Rep. Lamar Smith is preparing to introduce a bill in Congress that would increase penalties for copyright infringement and broaden the scope of the DMCA and other copyright laws, according to a news.com story. (The story seems to get some details of the bill wrong, so be sure to look at the bill itself before drawing conclusions.)
The bill would increase penalties for small-scale, noncommercial copyright infringement beyond even their current excessive levels. For example, noncommercial distribution of copyrighted material worth $2500 or more would carry a maximum sentence of ten years in Federal prison. Even attempting to commit that level of infringment would potentially carry a ten-year sentence. That’s the same maximum sentenced faced by bribe-taking Congressman Duke Cunningham, whose corruption probably cost taxpayers millions of dollars. It’s also more than the average Federal sentence for manslaughter (33 months), sexual abuse (73 months), arson (87 months), fraud (14 months), embezzlement (7 months), bribery (10 months), or racketeering/extortion (72 months).
The bill would also expand the scope of copyright in several respects.
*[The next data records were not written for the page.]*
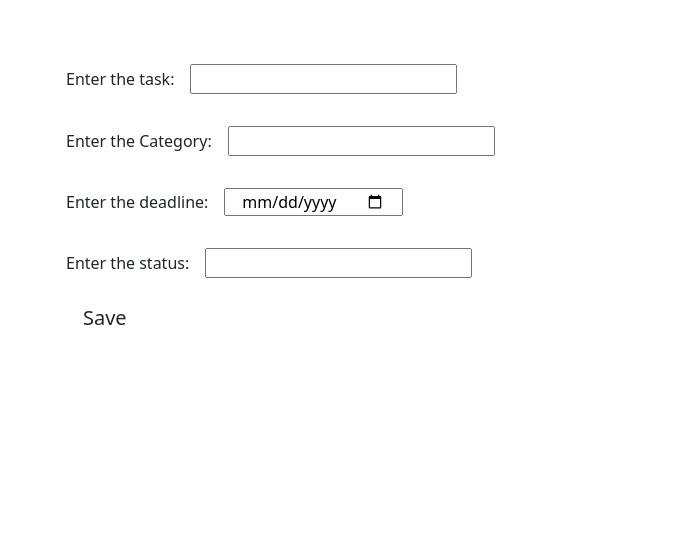
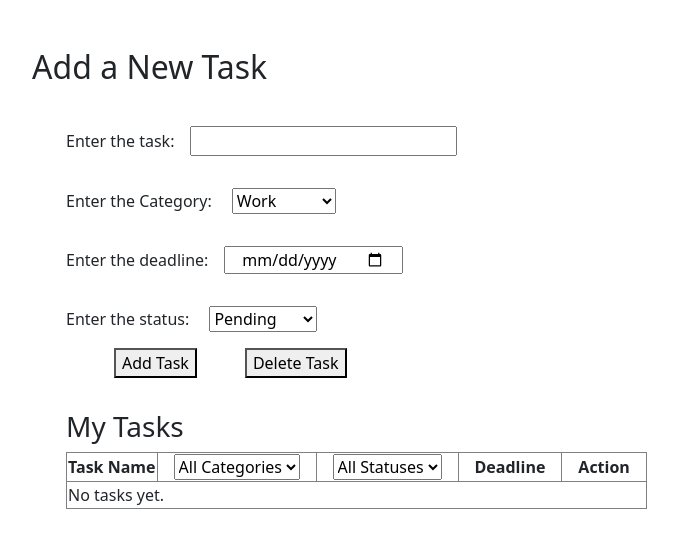
Before and after one commit to vaishalimangla/SBA-4, a plain HTML site: page index.html in a window 1280 px wide. Shown: the whole page, without its empty margins (16-694 px from the left). Drawn offline with nearby package versions, Linux system fonts and the light colour scheme.

Commit message:
final code

```diff
--- a/index.html
+++ b/index.html
@@ -4,20 +4,77 @@
     <meta charset="UTF-8">
     <meta name="viewport" content="width=device-width, initial-scale=1.0">
     <script src="./jscript.js" defer></script>
-    <link rel="./stylesheet" href="./script.css"></link>
+    <link rel="./stylesheet" href="./script.css" ></link>
     <script src="https://cdn.jsdelivr.net/npm/bootstrap@5.3.8/dist/js/bootstrap.bundle.min.js" defer></script>
     <link href="https://cdn.jsdelivr.net/npm/bootstrap@5.3.8/dist/css/bootstrap.min.css" rel="stylesheet">
-    <title>Document</title>
+    <title>Task Manager</title>
 </head>
 <body>
-     <div class="container py-5 gap-3">
+
+    <h2 class="mt-5 px-5">Add a New Task</h2>
+    <form id="taskForm">
+     <div class="container py-3 gap-3">
         <div class="col-12">
                 <div class="py-3"> <label class="me-3" for="iName">Enter the task: </label><input class="px-3" type="text" id="iName" ></div>
-                <div class="py-3"> <label class="me-3" for="iCategory">Enter the Category: </label><input class="px-3" type="text" id="iCategory" ></div>
+                <div class="py-3"> <label class="me-3" for="iCategory">Enter the Category: </label>
+                    <select id="iCategory">
+                        <option value="work">Work</option>
+                        <option value="home">Household</option>
+                        <option value="market">Market</option>
+                        <option value="fun">Fun</option>
+                    </select>
+                </div>
                 <div class="py-3"> <label class="me-3" for="iDeadline">Enter the deadline: </label><input class="px-3" type="date" id="iDeadline"></div>
-                <div class="py-3"> <label class="me-3" for="iStatus">Enter the status: </label><input class="px-3" type="text" id="iStatus"></div>
-                <button id="Save" class="btn save btn-lg"> Save </button>
+                <div class="py-3">
+                    <label class="me-3" for="iStatus">Enter the status: </label>
+                    <select id="iStatus">
+                        <option value="Pending">Pending</option>
+                        <option value="In Progress">In Progress</option>
+                        <option value="Completed">Completed</option>
+                        <option value="Overdue">Overdue</option>
+                    </select>
+                </div>
+                <div class="d-flex px-5 gap-5">
+                    <button type="button" id="saveBtn">Add Task</button>
+                    <button type="button" id="deleteLastBtn">Delete Task</button>
+                </div>
         </div>
-     </div>
-</body>
+    </div>
+    </form>
+     <div class="container">
+
+                <h3 class="mt-3">My Tasks</h3>
+                <!-- Unordered list container
+                <ul id="taskContainer"></ul>-->
+                <table id="taskTable" class="table-bordered">
+                    <thead>
+                        <tr>
+                        <th>Task Name</th>
+                        <th class="px-3">
+                                <select class="bold" id="filterCategory" placeholder="Filter by Categories...">
+                                <option value="All">All Categories</option>
+                                <option value="work">Work</option>
+                                <option value="household">Household</option>
+                                <option value="market">Market</option>
+                                <option value="fun">Fun</option>
+                            </select></th>
+                        <th class="px-3">
+                            <select class="bold" id="filterStatus" placeholder="Filter by status...">
+                                <option value="All">All Statuses</option>
+                                <option value="Pending">Pending</option>
+                                <option value="In Progress">In Progress</option>
+                                <option value="Completed">Completed</option>
+                                <option value="Overdue">Overdue</option>
+                            </select></th>
+                        <th class="px-3">Deadline</th>
+                        <th class="px-3">Action</th>
+                        </tr>
+                    </thead>
+                    <tbody id="taskContainer"></tbody>
+                </table>
+
+    </div>
+
+
+    </body>
 </html>
--- a/jscript.js
+++ b/jscript.js
@@ -0,0 +1,137 @@
+let editIndex = null;
+let taskList = JSON.parse(localStorage.getItem("tasks")) || [];
+
+const filterCategory = document.getElementById("filterCategory");
+const filterStatus = document.getElementById("filterStatus");
+const save = document.getElementById("saveBtn");
+const taskForm = document.getElementById("taskForm");
+const taskContainer = document.getElementById("taskContainer");
+const deleteLastBtn = document.getElementById("deleteLastBtn");
+
+if (filterCategory) filterCategory.addEventListener("change", renderTasks);
+if (filterStatus) filterStatus.addEventListener("change", renderTasks);
+
+// Add or Update Task
+save.addEventListener("click", (event) => {
+  event.preventDefault();
+
+  const task = {
+    taskName: document.getElementById("iName").value.trim(),
+    category: document.getElementById("iCategory").value,
+    status: document.getElementById("iStatus").value,
+    deadline: document.getElementById("iDeadline").value
+  };
+
+  if (!task.taskName) {
+    alert("Please enter a task name.");
+    return;
+  }
+
+  if (editIndex !== null) {
+    taskList[editIndex] = task;
+    editIndex = null;
+    save.innerText = "Add Task";
+  } else {
+    taskList.push(task);
+  }
+
+  localStorage.setItem("tasks", JSON.stringify(taskList));
+  renderTasks();
+
+  // Reset form fields properly (including dropdowns)
+  document.getElementById("iName").value = "";
+  document.getElementById("iCategory").selectedIndex = 0;
+  document.getElementById("iStatus").selectedIndex = 0;
+  document.getElementById("iDeadline").value = "";
+});
+
+function renderTasks() {
+  taskContainer.innerHTML = "";
+
+  const today = new Date().toLocaleDateString("en-CA");
+  let isUpdated = false;
+
+  // 1. Check for overdue tasks
+  taskList.forEach((task) => {
+    if (task.deadline && task.deadline < today && task.status !== "Completed") {
+      task.status = "Overdue";
+      isUpdated = true;
+    }
+  });
+
+  if (isUpdated) {
+    localStorage.setItem("tasks", JSON.stringify(taskList));
+  }
+
+  // 2. Get filter values
+  const categoryQuery = filterCategory ? filterCategory.value : "All";
+  const statusQuery = filterStatus ? filterStatus.value : "All";
+
+  // 3. Filter by both category AND status while keeping originalIndex
+  const filteredTasks = taskList
+    .map((task, index) => ({ task, originalIndex: index }))
+    .filter(({ task }) => {
+      const matchesCategory = categoryQuery === "All" || task.category === categoryQuery;
+      const matchesStatus = statusQuery === "All" || task.status === statusQuery;
+      return matchesCategory && matchesStatus;
+    });
+
+  // 4. Empty state row spanning all 5 columns
+  if (filteredTasks.length === 0) {
+    const emptyRow = document.createElement("tr");
+    const emptyCell = document.createElement("td");
+    emptyCell.colSpan = 5;
+    emptyCell.textContent = taskList.length === 0 ? "No tasks yet." : "No matching tasks found.";
+    emptyRow.appendChild(emptyCell);
+    taskContainer.appendChild(emptyRow);
+    return;
+  }
+
+  // 5. Render each task as a table row (<tr>) with <td> cells
+  filteredTasks.forEach(({ task, originalIndex }) => {
+    const tr = document.createElement("tr");
+
+    tr.innerHTML = `
+      <td><strong>${task.taskName}</strong></td>
+      <td>${task.category || "General"}</td>
+      <td><em>${task.status}</em></td>
+      <td>${task.deadline || "No deadline"}</td>
+    `;
+
+    const actionTd = document.createElement("td");
+    const updateBtn = document.createElement("button");
+    updateBtn.classList.add("Update-Status");
+    updateBtn.innerText = "Update Status";
+
+    updateBtn.addEventListener("click", () => {
+      document.getElementById("iName").value = task.taskName;
+      document.getElementById("iCategory").value = task.category;
+      document.getElementById("iStatus").value = task.status;
+      document.getElementById("iDeadline").value = task.deadline;
+
+      editIndex = originalIndex;
+      save.innerText = "Update Task";
+    });
+
+    actionTd.appendChild(updateBtn);
+    tr.appendChild(actionTd);
+    taskContainer.appendChild(tr);
+  });
+}
+
+// Delete last task
+if (deleteLastBtn) {
+  deleteLastBtn.addEventListener("click", () => {
+    if (taskList.length === 0) {
+      alert("No tasks to delete.");
+      return;
+    }
+
+    taskList.pop();
+    localStorage.setItem("tasks", JSON.stringify(taskList));
+    renderTasks();
+  });
+}
+
+// Render saved tasks on page load
+renderTasks();
--- a/script.css
+++ b/script.css
@@ -1,27 +1,24 @@
-.container {
+ul {
   display: flex;
-  flex-direction: column;
-  align-items: center;
-  justify-content: center;
-  background-color: lightblue;
-  border-color: white;
+  flex-direction: row; /* Default, can be omitted */
+  gap: 16px;
+}
+
+button{
+  margin-left: 12px;
+}
+#saveBtn {
+  background-color: #007bff; /* Blue background */
+  color: white;              /* White text */
+  border: 2px;              /* Removes default border */
+  padding: 8px 16px;
+  border-radius: 4px;
+  font-size: 14px;
 
 }
-
-.container.card{
-  display: flex;
-  align-items: center;
-  justify-content: center;
-  border-color: white;
+td{
+  padding-left: 5px;
 }
-.btn.save {
-  background-color: chocolate;
-  border-color: chocolate;
-  color: white;
-  border-radius: 4px;
+th{
+  padding: 10px;
 }
-.btn.save:hover {
-  background-color: #a85216;
-  border-color: #a85216;
-  color: white;
-}
```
Most interesting to readers here is an expansion of the DMCA’s anticircumvention rules.
Recall that Section 1201 of the DMCA bans circumvention of technical protection mechanisms (TPMs), and also bans trafficking in circumvention devices. The Smith bill would expand the trafficking ban, by redefining “trafficking” as follows:
[T]he term ‘traffic in’ means to transport, transfer, or otherwise dispose of, to another, or to make, import, export, obtain control of, or possess, with intent to so transport, transfer, or dispose of.
In short, where the law now bans distribution of a circumvention device, the bill would also ban possession of a circumvention device with intent to distribute it.
This bill, if passed, would probably increase the DMCA’s chilling effect on research. Currently, a researcher can steer clear of the trafficking provision by keeping any circumvention devices to himself, using those devices himself (lawfully) in the lab. If the Smith bill passes, the researcher would have to worry that a plaintiff or prosecutor will misjudge his intent and bring a case, and that a judge or jury might be convinced that the researcher was eventually planning to distribute the device. Even if the claim of bad intent is baseless, refuting it will be slow, painful, and expensive.
I’m eager to hear the rationale for these expansions. But I wouldn’t be surprised if no rationale is offered, beyond the standard “piracy is bad” mantra or vague claims to be “rationalizing” the statute.